Go through the lines below, tally those that include the word "begin", and give only the tally.

### MATERIAL FOR THIS TASK
[Start of Attachment]
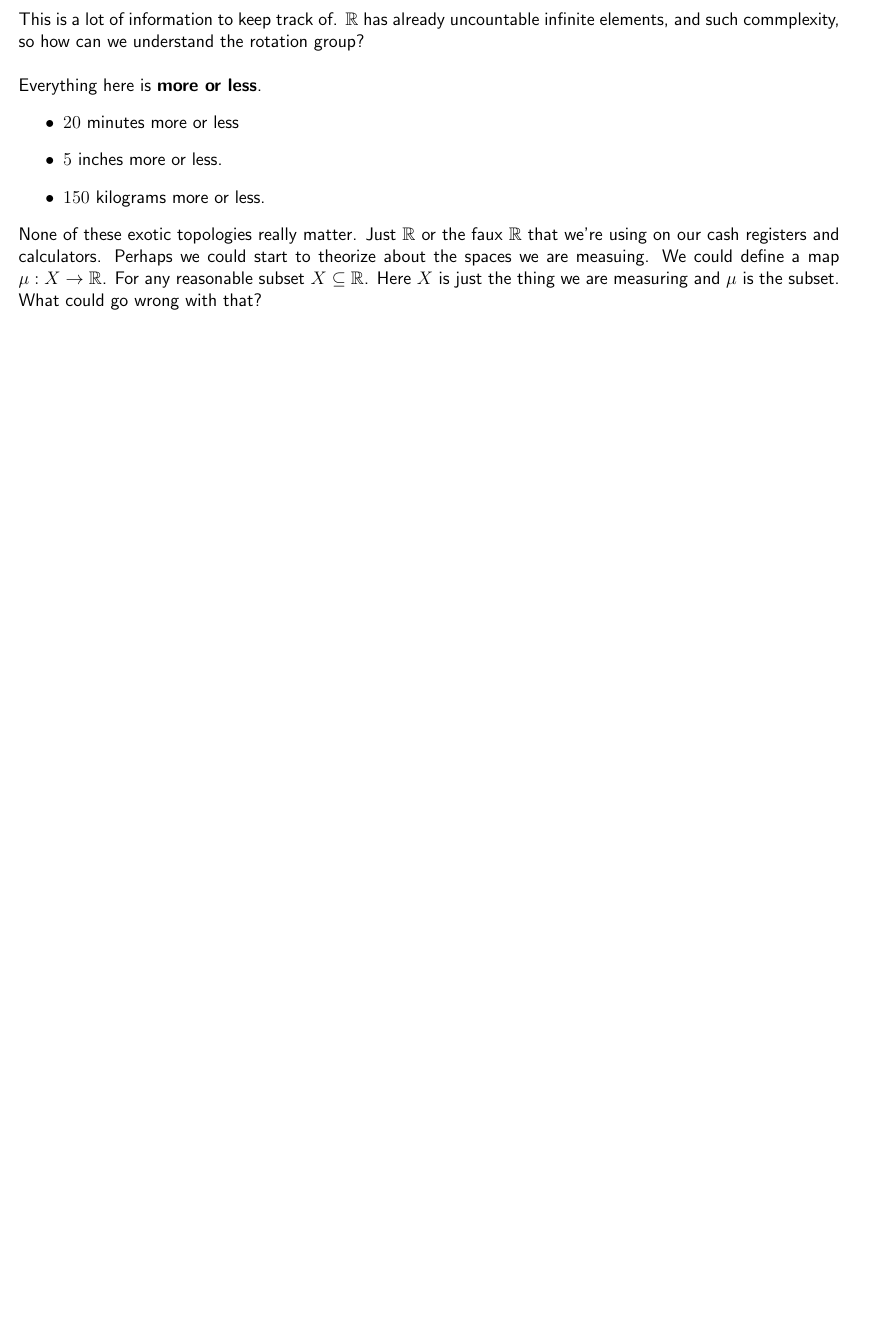
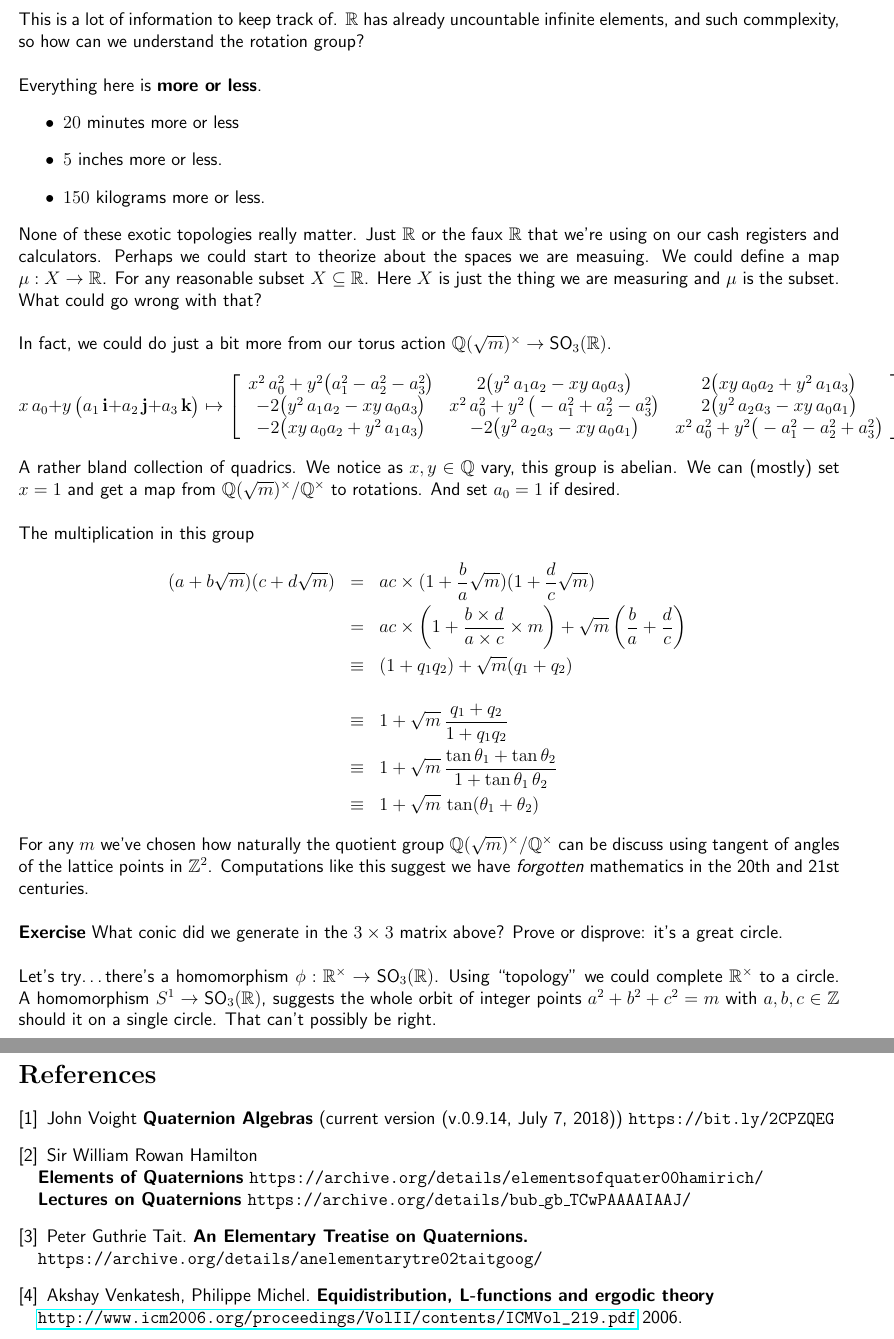
Before and after one commit to mango314/math-blog, a LaTeX document (2018/122718-LCA.tex): part of page 5 of 5 before the commit and two parts of pages 5 and 6 of 6 after it, the two joined at a grey line, cut so that both start at the same text, the shorter picture padded with empty space. Compiled offline with pdfLaTeX.

Commit message:
back in a bit

```diff
--- a/2018/122718-LCA.tex
+++ b/2018/122718-LCA.tex
@@ -5,6 +5,7 @@
 \usepackage{xcolor}
 \usepackage{graphicx}
 \usepackage{amsmath}
+\usepackage{hyperref}
 
 \newcommand{\off}[1]{}
 \DeclareMathSizes{20}{30}{20}{18}
@@ -115,5 +116,36 @@ Everything here is \textbf{more or less}.
 \item $150$ kilograms more or less.
 \end{itemize}
 None of these exotic topologies really matter.  Just $\mathbb{R}$ or the faux $\mathbb{R}$ that we're using on our cash registers and calculators.
-  Perhaps we could start to theorize about the spaces we are measuing.  We could define a map $ \mu: X \to \mathbb{R}$.  For any reasonable subset $X \subseteq \mathbb{R}$.  Here $X$ is just the thing we are measuring and $\mu$ is the subset.  What could go wrong with that?
+  Perhaps we could start to theorize about the spaces we are measuing.  We could define a map $ \mu: X \to \mathbb{R}$.  For any reasonable subset $X \subseteq \mathbb{R}$.  Here $X$ is just the thing we are measuring and $\mu$ is the subset.  What could go wrong with that?  \\ \\
+In fact, we could do just a bit more from our torus action $\mathbb{Q}(\sqrt{m})^\times \to \text{SO}_3(\mathbb{R})$.
+$$x \, a_0 + y \,\big( a_1 \, \mathbf{i} + a_2 \, \mathbf{j} + a_3 \, \mathbf{k}\big)
+\mapsto \left[ \begin{array}{cccc}
+x^2 \, a_0^2 + y^2 \big(a_1^2 - a_2^2 - a_3^2\big) & 2\big(y^2 \, a_1 a_2 - xy \, a_0 a_3\big) &
+2\big(xy\,a_0 a_2 + y^2\,a_1 a_3\big) \\
+-2\big( y^2 \, a_1 a_2 - xy \, a_0 a_3\big) & x^2 \, a_0^2  + y^2 \,\big(- a_1^2 + a_2^2 - a_3^2 \big) & 2\big( y^2\, a_2 a_3 -  xy \, a_0 a_1\big) \\
+-2\big(xy \, a_0 a_2 + y^2 \, a_1 a_3\big) & -2\big( y^2 \, a_2 a_3 - xy \, a_0 a_1\big) & x^2 \, a_0^2 + y^2 \big(- a_1^2 - a_2^2 + a_3^2 \big) \end{array} \right]  $$
+A rather bland collection of quadrics.  We notice as $x, y \in \mathbb{Q}$ vary, this group is abelian.  We can (mostly) set $x = 1$ and get a map from $\mathbb{Q}(\sqrt{m})^\times / \mathbb{Q}^\times$ to rotations.  And set $a_0 = 1$ if desired. \\ \\
+The multiplication in this group
+\begin{eqnarray*} (a+b\sqrt{m})(c+d\sqrt{m}) &=& ac \times (1 + \frac{b}{a}\sqrt{m})(1+\frac{d}{c}\sqrt{m}) \\
+&=& ac \times \left( 1 + \frac{b \times d}{a \times c} \times m \right) + \sqrt{m} \left( \frac{b}{a} + \frac{d}{c} \right) \\
+&\equiv&  (1 + q_1q_2) + \sqrt{m}( q_1 + q_2) \\ \\
+&\equiv & 1 + \sqrt{m}\, \frac{q_1 + q_2}{1 + q_1q_2}  \\
+&\equiv & 1 + \sqrt{m}\, \frac{\tan \theta_1 + \tan \theta_2}{1 + \tan \theta_1 \, \theta_2} \\
+&\equiv& 1 + \sqrt{m} \, \tan (\theta_1 + \theta_2)\end{eqnarray*}
+For any $m$ we've chosen how naturally the quotient group $\mathbb{Q}(\sqrt{m})^\times/\mathbb{Q}^\times$ can be discuss using tangent of angles of the lattice points in $\mathbb{Z}^2$.  Computations like this suggest we have \textit{forgotten} mathematics in the 20th and 21st centuries. \\ \\
+\textbf{Exercise} What conic did we generate in the $3 \times 3$ matrix above?  Prove or disprove: it's a great circle. \\ \\
+Let's try\dots there's a homomorphism $\phi: \mathbb{R}^\times \to \text{SO}_3(\mathbb{R})$. Using ``topology" we could complete $\mathbb{R}^\times$ to a circle. A homomorphism $S^1 \to \text{SO}_3(\mathbb{R})$, suggests the whole orbit of integer points $a^2 + b^2 + c^2 = m$ with $a,b,c \in \mathbb{Z}$ should it on a single circle.  That can't possibly be right.
+\vfill
+\begin{thebibliography}{}
+
+\item John Voight \textbf{Quaternion Algebras} (current version (v.0.9.14, July 7, 2018)) \texttt{https://bit.ly/2CPZQEG}
+\item Sir William Rowan Hamilton \\
+\textbf{Elements of Quaternions} \texttt{https://archive.org/details/elementsofquater00hamirich/} \\
+\textbf{Lectures on Quaternions} \texttt{https://archive.org/details/bub\_{}gb\_{}TCwPAAAAIAAJ/}
+\item Peter Guthrie Tait. \textbf{An Elementary Treatise on Quaternions.} \\ \texttt{https://archive.org/details/anelementarytre02taitgoog/}
+\item Akshay Venkatesh, Philippe Michel.
+\textbf{Equidistribution, L-functions and ergodic theory}  \\
+\url{http://www.icm2006.org/proceedings/VolII/contents/ICMVol_219.pdf} 2006.
+
+\end{thebibliography}
 \end{document}
```
Also changed, not shown: 2018/122718-LCA.pdf, 1 other file.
[End of Attachment]
### RESULT OF THIS TASK
3